The Council could request that the Special Representatives of the Secretary-General for Children and Armed Conflict and for Sexual Violence in Conflict share relevant information with the Sudan Sanctions Committee, as is being done in the case of the newly formed South Sudan Sanctions Committee.
The Council could hold the May quarterly briefing in a public session. When Argentina chaired the Sudan Sanctions Committee in 2013-2014, it held its final quarterly briefing on the Committee’s work in a public meeting on 24 November 2014, before Council members discussed the issue in closed consultations. In 2014, numerous sanctions committee chairs briefed in public, followed by closed consultations. However, this trend, it seems, is being reversed. For example, the 5 February quarterly briefing on the work of the Sudan Sanctions Committee was held in closed consultations.
The Council might consider extending the arms embargo to all of Sudan, rather than just Darfur, although this is unlikely, given the dynamics of the Council.
Perceptions of the situation in Darfur vary among Council members. Several members express concern at the humanitarian and security crisis in Darfur, the attacks on civilians and the violations of the arms embargo. Among these members, the P3 and other Western countries in particular are highly critical of Sudan for human rights abuses, lack of compliance with the arms embargo and aerial bombardments. China and Russia, on the other hand, tend to have a more sympathetic view of Sudan. They believe that international actors should forgive Sudan’s external debt so that it can more effectively address under-development in Darfur, which they argue is exacerbating the conflict.
In March, the UK, the penholder on Darfur, attempted unsuccessfully to get agreement on a draft presidential statement to welcome the special report on the implementation of UNAMID’s strategic review. The initial draft statement painted a dire picture of the security situation in Darfur and its impact on civilians. The draft noted that, given the challenges on the ground, an exit strategy for Darfur should take into consideration benchmarks outlined in past Secretary-General’s reports. The necessary consensus could not be achieved to adopt the statement. In large part this was because Russia wanted a text that did not link the exit strategy to benchmarks and that did not highlight the deteriorating security situation. Instead, Russia would have preferred a more technical text that did not place caveats on the exit strategy and welcomed what it believes is progress in the implementation of the Doha Document for Peace in Darfur. By early April, efforts to reach consensus had failed and the initiative seemed to be abandoned.

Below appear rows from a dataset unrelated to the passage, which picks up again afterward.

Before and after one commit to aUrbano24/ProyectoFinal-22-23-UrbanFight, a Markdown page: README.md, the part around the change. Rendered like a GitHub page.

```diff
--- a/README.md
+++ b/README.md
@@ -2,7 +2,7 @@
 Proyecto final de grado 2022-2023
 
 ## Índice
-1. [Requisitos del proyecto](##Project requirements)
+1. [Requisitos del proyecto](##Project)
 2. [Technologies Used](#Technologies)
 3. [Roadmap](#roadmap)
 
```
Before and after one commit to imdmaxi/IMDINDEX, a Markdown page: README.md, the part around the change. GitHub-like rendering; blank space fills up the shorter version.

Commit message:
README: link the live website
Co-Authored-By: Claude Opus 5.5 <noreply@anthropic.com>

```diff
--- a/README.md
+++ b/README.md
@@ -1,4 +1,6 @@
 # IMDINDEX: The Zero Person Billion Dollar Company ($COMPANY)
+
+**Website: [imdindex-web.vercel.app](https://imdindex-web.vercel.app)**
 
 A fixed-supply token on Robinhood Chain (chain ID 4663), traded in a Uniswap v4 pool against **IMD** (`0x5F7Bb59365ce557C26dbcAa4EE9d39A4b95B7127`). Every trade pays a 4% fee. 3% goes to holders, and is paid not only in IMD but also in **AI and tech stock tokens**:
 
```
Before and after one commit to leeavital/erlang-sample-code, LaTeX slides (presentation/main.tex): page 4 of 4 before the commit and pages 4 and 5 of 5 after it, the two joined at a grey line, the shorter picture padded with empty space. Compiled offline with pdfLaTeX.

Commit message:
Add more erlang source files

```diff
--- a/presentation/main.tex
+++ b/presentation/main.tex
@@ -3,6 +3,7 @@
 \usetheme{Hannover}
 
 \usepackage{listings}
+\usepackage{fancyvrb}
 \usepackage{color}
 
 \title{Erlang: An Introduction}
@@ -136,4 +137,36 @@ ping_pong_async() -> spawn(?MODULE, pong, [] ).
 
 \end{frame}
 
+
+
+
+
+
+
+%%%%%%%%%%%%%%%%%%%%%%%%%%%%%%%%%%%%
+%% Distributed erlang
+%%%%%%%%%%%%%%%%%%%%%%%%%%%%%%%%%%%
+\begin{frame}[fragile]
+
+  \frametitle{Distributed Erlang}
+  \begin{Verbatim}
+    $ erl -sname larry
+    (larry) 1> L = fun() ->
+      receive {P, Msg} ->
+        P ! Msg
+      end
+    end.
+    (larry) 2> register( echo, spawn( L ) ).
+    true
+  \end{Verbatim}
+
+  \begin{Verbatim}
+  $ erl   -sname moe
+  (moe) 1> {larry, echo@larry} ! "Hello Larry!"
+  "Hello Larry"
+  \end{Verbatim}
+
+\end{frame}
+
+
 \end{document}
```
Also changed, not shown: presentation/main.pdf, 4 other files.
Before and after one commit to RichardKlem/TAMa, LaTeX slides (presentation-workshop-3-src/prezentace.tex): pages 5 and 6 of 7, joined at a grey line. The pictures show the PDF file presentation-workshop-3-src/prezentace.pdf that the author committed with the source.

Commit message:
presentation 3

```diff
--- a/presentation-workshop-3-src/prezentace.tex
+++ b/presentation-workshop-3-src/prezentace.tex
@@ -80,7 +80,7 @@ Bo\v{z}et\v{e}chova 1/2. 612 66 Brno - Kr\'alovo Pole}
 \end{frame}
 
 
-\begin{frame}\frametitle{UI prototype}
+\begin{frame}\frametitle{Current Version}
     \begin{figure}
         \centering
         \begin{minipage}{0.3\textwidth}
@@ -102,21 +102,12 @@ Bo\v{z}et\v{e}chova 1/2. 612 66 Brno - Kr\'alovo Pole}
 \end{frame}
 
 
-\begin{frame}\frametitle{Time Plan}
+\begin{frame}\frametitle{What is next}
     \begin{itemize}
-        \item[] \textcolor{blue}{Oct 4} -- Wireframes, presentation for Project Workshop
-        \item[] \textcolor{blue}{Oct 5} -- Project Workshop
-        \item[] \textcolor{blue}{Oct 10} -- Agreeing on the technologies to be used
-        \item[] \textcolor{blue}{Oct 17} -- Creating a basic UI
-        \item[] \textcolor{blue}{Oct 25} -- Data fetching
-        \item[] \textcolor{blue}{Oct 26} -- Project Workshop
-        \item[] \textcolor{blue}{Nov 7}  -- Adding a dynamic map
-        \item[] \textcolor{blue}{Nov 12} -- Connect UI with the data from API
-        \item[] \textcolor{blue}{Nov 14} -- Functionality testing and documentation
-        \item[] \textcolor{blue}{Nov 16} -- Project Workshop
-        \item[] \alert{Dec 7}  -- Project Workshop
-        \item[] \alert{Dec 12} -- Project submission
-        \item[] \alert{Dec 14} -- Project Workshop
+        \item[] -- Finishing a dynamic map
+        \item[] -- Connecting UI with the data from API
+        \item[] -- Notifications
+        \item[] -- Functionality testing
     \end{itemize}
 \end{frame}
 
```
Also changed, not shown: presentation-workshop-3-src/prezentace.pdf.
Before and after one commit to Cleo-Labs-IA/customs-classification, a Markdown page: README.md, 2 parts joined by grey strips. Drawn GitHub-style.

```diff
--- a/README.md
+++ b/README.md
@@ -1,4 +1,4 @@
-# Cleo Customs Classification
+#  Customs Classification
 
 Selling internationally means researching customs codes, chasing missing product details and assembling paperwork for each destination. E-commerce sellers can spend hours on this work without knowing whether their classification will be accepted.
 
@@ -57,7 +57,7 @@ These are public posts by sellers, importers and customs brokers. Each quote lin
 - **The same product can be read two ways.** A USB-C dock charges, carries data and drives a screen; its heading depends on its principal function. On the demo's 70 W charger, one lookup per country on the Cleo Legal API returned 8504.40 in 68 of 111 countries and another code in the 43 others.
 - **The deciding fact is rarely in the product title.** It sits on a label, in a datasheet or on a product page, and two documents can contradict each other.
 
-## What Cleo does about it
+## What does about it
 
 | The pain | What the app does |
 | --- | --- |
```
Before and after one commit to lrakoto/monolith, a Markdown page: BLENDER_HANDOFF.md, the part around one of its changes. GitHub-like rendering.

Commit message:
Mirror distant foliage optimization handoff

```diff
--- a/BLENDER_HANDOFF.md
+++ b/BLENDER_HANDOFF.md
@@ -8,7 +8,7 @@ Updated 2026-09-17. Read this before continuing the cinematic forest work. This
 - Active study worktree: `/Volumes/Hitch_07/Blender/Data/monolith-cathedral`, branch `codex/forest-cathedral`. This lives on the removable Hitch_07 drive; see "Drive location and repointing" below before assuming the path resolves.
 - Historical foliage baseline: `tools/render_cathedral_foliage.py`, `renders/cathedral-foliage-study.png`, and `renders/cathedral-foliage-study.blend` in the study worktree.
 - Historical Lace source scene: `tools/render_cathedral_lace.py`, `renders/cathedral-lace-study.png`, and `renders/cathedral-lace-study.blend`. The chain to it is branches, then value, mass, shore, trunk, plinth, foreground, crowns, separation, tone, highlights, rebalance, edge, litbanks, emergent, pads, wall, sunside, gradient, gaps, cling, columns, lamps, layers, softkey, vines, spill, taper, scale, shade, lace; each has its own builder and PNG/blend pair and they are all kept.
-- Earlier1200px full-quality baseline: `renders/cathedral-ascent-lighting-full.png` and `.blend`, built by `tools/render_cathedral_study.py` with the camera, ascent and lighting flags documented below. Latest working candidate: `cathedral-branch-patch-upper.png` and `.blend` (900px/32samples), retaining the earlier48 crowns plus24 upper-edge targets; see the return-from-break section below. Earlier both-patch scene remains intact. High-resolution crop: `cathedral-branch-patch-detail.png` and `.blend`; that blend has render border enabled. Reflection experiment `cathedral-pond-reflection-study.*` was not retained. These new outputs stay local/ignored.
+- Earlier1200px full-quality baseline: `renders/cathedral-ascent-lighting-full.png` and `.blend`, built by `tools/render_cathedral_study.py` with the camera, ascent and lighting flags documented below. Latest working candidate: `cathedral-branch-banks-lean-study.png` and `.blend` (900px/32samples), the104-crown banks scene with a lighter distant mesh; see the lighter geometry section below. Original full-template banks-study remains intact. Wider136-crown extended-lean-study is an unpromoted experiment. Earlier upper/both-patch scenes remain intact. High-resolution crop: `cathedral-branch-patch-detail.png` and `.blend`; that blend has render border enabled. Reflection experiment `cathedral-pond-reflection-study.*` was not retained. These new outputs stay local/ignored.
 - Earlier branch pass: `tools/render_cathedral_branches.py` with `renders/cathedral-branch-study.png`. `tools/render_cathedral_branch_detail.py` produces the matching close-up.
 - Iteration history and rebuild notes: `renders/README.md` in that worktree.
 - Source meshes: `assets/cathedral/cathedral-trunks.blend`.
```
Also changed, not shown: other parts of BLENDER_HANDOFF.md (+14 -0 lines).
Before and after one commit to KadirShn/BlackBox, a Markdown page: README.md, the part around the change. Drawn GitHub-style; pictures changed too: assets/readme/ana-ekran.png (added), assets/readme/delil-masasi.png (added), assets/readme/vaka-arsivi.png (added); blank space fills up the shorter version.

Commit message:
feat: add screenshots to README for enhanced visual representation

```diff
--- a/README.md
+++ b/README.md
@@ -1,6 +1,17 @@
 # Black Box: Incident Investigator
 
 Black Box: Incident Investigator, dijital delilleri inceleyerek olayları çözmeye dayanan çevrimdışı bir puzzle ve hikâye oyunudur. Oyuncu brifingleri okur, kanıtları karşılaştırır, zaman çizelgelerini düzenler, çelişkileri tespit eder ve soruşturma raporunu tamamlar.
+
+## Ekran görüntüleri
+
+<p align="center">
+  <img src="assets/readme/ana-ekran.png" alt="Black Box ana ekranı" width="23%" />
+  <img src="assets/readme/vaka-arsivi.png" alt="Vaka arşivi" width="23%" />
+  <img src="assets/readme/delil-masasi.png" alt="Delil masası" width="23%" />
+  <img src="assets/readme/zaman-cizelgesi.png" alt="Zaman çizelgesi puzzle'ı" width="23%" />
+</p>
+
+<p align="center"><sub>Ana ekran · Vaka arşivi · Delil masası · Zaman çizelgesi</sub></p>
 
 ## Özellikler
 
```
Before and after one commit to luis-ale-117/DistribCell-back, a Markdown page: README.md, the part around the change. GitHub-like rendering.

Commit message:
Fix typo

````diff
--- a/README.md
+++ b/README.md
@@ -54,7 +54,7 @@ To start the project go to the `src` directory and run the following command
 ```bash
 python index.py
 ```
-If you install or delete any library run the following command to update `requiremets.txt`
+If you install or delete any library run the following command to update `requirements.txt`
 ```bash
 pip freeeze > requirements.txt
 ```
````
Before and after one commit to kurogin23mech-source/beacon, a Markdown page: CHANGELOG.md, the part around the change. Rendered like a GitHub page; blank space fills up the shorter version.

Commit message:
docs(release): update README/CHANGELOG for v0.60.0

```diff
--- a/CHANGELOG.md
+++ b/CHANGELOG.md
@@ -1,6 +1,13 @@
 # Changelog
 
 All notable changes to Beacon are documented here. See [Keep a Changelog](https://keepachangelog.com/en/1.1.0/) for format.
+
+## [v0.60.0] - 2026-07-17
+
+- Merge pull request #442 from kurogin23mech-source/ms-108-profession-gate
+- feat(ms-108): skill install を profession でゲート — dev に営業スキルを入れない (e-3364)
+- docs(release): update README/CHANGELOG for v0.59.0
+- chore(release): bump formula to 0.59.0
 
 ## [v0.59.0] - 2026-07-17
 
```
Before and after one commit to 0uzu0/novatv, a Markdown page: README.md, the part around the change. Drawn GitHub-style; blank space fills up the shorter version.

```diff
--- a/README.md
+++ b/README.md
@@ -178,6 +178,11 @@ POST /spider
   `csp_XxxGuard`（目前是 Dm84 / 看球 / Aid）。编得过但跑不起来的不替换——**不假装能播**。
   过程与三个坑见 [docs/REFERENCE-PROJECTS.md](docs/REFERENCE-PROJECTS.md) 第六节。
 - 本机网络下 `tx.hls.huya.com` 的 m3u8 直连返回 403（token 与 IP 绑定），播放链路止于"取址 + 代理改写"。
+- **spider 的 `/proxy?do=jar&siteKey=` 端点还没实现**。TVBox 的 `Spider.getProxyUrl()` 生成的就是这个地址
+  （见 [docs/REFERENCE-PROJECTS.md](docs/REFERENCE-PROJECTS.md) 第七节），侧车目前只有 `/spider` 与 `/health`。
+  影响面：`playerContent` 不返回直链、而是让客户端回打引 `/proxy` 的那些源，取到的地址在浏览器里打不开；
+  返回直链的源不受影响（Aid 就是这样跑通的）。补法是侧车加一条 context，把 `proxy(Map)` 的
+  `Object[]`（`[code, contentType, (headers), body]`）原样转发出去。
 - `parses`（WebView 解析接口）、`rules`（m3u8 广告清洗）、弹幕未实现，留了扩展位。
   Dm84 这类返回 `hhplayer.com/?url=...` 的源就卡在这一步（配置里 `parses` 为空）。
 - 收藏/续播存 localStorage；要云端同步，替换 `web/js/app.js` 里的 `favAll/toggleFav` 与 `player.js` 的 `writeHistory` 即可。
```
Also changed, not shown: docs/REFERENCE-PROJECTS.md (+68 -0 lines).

|Security Council Resolutions|
|12 February 2015 S/RES/2200||This resolution renewed the mandate of the Panel of Experts.|
|27 August 2014 S/RES/2173||This was a resolution renewing the mandate of UNAMID for 10 months.|
|6 March 2015 S/2015/163||This was the special report on the implementation of UNAMID’s strategic review.|
|26 February 2015 S/2015/141||This was the report of the Secretary-General on UNAMID.|
|Security Council Meeting Records|
|17 March 2015 S/PV.7405||This was a briefing by Under-Secretary-General for Peacekeeping Operations, Hervé Ladsous, on the most recent UNAMID report.|
|24 November 2014 S/PV.7320||This was the quarterly briefing on the work of the 1591 Sudan Sanctions Committee.|
|Sanctions Committee Documents|
|19 January 2015 S/2015/31||This was the final report of the 1591 Sudan Sanctions Committee’s Panel of Experts.|